Passivation removes these contaminants, forming a “passive” oxide film that becomes a chemically inactive or inert surface that enhances corrosion resistance.
Passivation vs. Electropolishing
There is some confusion between passivation and electropolishing as both relate to treating stainless … Read the rest
Getting the best results from your ultrasonic cleaner requires more than turning it on and immersing parts in the cleaning solution. Whether using a fresh cleaning solution or one that has been idle for a period of time, an ultrasonic cleaner degassing procedure yields improved cleaning results. Here we explain why and how the degas procedure is important.
What is Ultrasonic Cleaner Degassing?
In a sentence, it is getting the air (a gas) out of your ultrasonic cleaning solution.
And why is that important?
Let’s start with a simple illustration. In the morning, the glass of water you placed on your night stand the night before (but did not drink) has bubbles adhering to the glass. That demonstrates that water, a liquid, contains air.
The same applies to ultrasonic cleaning solution formulations, especially but not exclusively those you dilute with water. Examples include cleaning solution chemicals offered by iUltrasonic, our … Read the rest
If you have tough cleaning jobs characterized by heavy, tenacious contaminants or run cleaning cycles over long periods of time, regardless of part size, you should consider an industrial ultrasonic cleaner. This post describes the various features and functions offered by industrial ultrasonic washers and how they contribute to achieving desired results.
What is an Industrial Ultrasonic Cleaner?
You might think an industrial ultrasonic washer must be “big” because they handle industrial products. Not necessarily so. Your industrial parts washer size (or cleaning solution capacity) is governed by the size of parts you are cleaning. Industrial ultrasonic cleaners are offered as benchtop and floor mounted models.
Another consideration to keep in mind is the duration of your cleaning cycles. ong-term cleaning cycles (i.e. operating … Read the rest
Cleaning finely machined parts with ultrasonic energy avoids damage by abrasive compounds and mechanical scrubbing to remove grinding dust, metal shavings, lubricants, cutting and coolant fluid residues. That’s why ultrasonic cleaners are widely used to prepare machined parts for final assembly or for further processing steps such as electroplating and powder coating.
Ultrasonic cleaning machined parts avoid surface damage while eliminating time-consuming soaking then scrubbing parts with potentially dangerous solvents.
Ultrasonic Energy, the Fast, Clean way to Clean Machined Parts

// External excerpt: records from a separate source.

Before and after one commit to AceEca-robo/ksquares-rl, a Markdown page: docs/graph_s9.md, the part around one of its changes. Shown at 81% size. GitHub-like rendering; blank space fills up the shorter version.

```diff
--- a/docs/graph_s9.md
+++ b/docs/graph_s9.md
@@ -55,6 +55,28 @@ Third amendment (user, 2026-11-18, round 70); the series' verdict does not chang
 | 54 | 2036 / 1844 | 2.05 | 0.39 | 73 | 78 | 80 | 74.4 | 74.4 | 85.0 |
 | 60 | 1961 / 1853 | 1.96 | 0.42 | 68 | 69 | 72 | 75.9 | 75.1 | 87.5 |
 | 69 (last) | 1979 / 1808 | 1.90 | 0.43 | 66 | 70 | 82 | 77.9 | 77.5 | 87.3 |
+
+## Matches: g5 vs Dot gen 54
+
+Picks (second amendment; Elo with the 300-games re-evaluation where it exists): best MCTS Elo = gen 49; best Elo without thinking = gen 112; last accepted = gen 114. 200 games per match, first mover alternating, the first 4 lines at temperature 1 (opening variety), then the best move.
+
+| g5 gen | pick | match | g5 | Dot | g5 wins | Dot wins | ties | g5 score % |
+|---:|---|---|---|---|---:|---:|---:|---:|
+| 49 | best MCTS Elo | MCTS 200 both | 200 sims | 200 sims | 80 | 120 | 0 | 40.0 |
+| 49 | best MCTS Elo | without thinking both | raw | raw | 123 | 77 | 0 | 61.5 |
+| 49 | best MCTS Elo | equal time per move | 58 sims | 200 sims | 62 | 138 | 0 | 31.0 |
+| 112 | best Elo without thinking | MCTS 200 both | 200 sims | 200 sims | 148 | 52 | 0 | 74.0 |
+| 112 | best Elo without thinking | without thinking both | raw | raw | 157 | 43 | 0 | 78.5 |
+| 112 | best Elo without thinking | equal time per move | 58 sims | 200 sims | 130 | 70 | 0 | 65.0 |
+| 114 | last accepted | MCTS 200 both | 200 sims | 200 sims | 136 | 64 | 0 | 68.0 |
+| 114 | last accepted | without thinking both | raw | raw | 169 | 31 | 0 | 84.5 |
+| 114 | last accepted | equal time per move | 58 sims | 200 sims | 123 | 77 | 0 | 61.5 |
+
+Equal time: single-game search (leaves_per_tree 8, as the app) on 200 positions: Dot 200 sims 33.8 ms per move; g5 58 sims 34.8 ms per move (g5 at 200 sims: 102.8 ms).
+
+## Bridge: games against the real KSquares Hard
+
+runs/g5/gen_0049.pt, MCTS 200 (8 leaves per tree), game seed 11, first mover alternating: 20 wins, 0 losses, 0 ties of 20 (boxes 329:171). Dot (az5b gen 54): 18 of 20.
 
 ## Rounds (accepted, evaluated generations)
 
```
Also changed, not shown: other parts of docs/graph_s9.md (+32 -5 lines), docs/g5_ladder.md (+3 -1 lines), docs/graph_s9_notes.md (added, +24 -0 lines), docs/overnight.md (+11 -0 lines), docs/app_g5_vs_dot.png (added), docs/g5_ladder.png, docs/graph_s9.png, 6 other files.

Ultrasonic cleaners, as noted below, are offered in sizes from benchtop to floor-mounted industrial units. They use biodegradable cleaning solution concentrates such as elma tec clean A4 universal degreaser to quickly and safely remove all forms of contaminants from finely finished machined parts.
Another cleaning … Read the rest